    - Mike
     
  16. rcrimm

    rcrimm Commercial User

    Jun 20, 2000
    Meridian, MS USA
    Customer Service, Peavey Electronics
    You are right, I meant exactly 10X power and "roughly" twice as loud.

    Our hearing is tuned to hear the human voice, mostly midrange. We are much more sensitive to changes in this range. It takes more of a volume change in the higher and lower frequency ranges for us to perceive the difference.
    The starting point makes a difference too. It takes more of an increase in level at 90 dB, than it does at say 60 dB, in order for us to notice the difference. That's what I meant by the rest of it.

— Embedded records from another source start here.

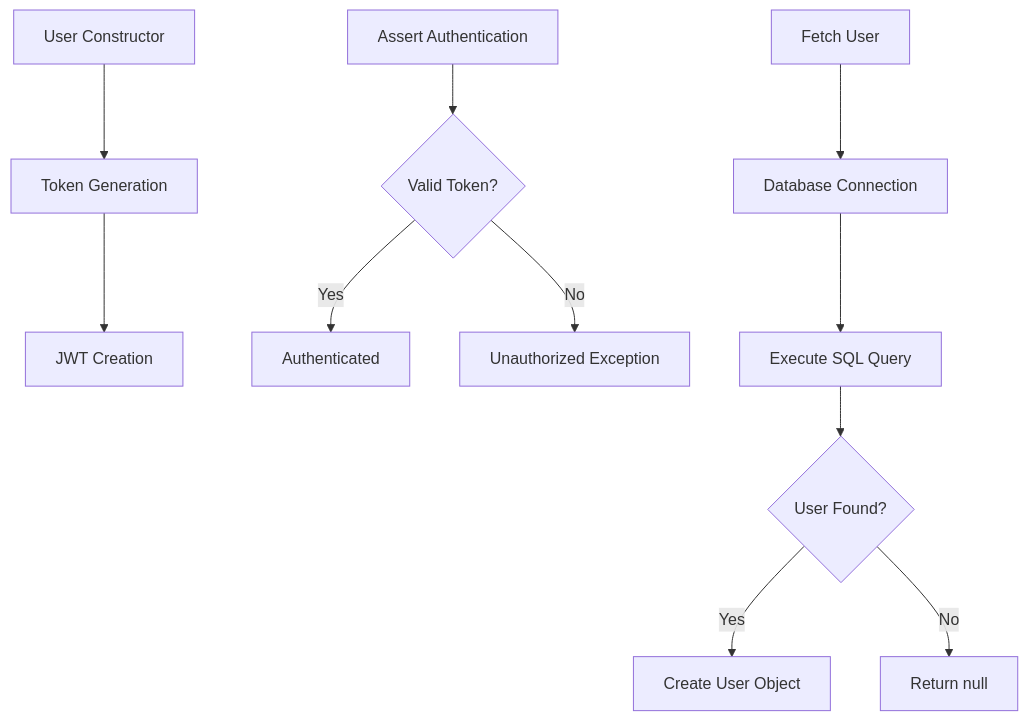
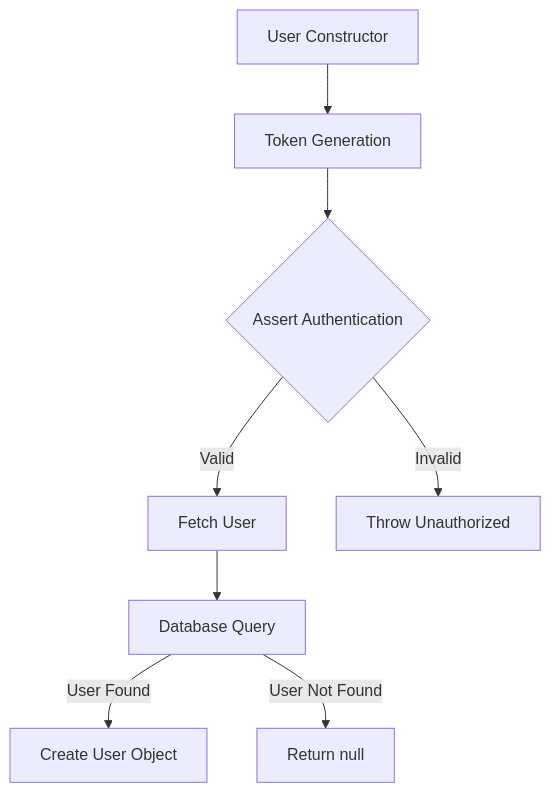
The first of 2 diagrams in wiki/src/java/com/scalesec/vulnado/User.java.md (julioarruda/vulnado), drawn with Mermaid before and after one commit. The commit also changed other lines of this file and 1 other file, not shown here.

````diff
--- a/wiki/src/java/com/scalesec/vulnado/User.java.md
+++ b/wiki/src/java/com/scalesec/vulnado/User.java.md
@@ -9,13 +9,10 @@
 ```mermaid
-graph TD
+flowchart TD
     A["User Constructor"] --> B["Token Generation"]
-    B --> C["JWT Creation"]
-    D["Assert Authentication"] --> E{"Valid Token?"}
-    E -->|Yes| F["Authenticated"]
-    E -->|No| G["Unauthorized Exception"]
-    H["Fetch User"] --> I["Database Connection"]
-    I --> J["Execute SQL Query"]
-    J --> K{"User Found?"}
-    K -->|Yes| L["Create User Object"]
-    K -->|No| M["Return null"]
+    B --> C{"Assert Authentication"}
+    C -->|"Valid"| D["Fetch User"]
+    C -->|"Invalid"| E["Throw Unauthorized"]
+    D --> F["Database Query"]
+    F -->|"User Found"| G["Create User Object"]
+    F -->|"User Not Found"| H["Return null"]
 ```
````
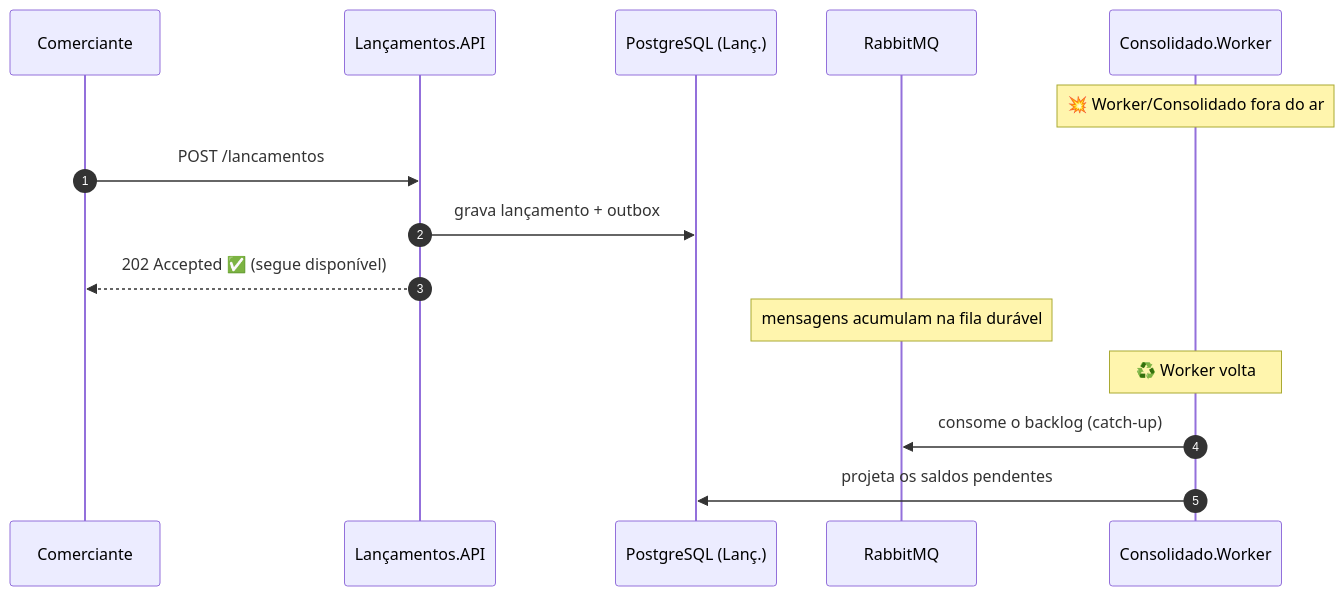
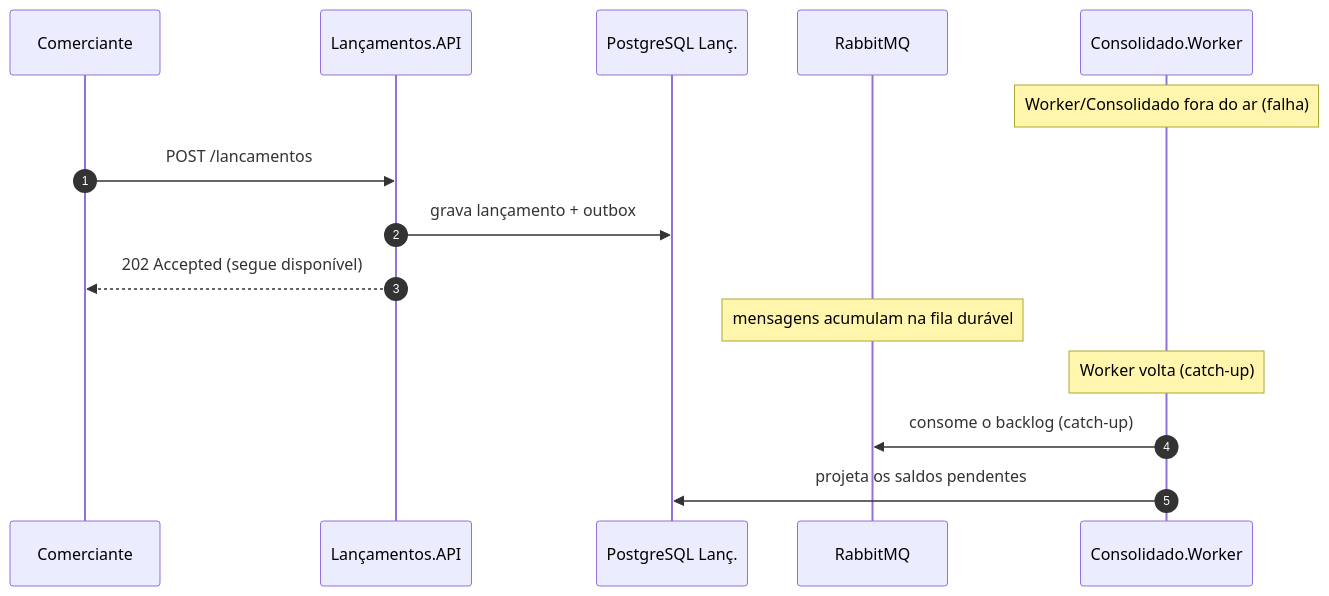
The sixth of 6 diagrams in docs/architecture.md (codingwithrenato/desafio-arquiteto-fluxo-de-caixa), drawn with Mermaid before and after one commit. The commit also changed other lines of this file, not shown here.

First line of the commit message:
docs(architecture): corrige render dos diagramas Mermaid

````diff
--- a/docs/architecture.md
+++ b/docs/architecture.md
@@ -183,18 +183,18 @@
 ```mermaid
 sequenceDiagram
     autonumber
     participant C as Comerciante
     participant API as Lançamentos.API
-    participant DB as PostgreSQL (Lanç.)
+    participant DB as PostgreSQL Lanç.
     participant MQ as RabbitMQ
     participant W as Consolidado.Worker
 
-    Note over W: 💥 Worker/Consolidado fora do ar
+    Note over W: Worker/Consolidado fora do ar (falha)
     C->>API: POST /lancamentos
     API->>DB: grava lançamento + outbox
-    API-->>C: 202 Accepted ✅ (segue disponível)
+    API-->>C: 202 Accepted (segue disponível)
     Note over MQ: mensagens acumulam na fila durável
-    Note over W: ♻️ Worker volta
+    Note over W: Worker volta (catch-up)
     W->>MQ: consome o backlog (catch-up)
     W->>DB: projeta os saldos pendentes
 ```
````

    Also, I didn't say that higher efficiency *must* result in lower power handling, only that it can.
    All other factors being equal, increasing efficiency lowers power handling. There is a lot more to this I know, but I didn't want to write a novel here.

    The point is that there are almost always tradeoffs to consider when comparing specs.
     
  17. MikeyD

    MikeyD

    Sep 9, 2000
    Thanks for the clarification.
    - Mike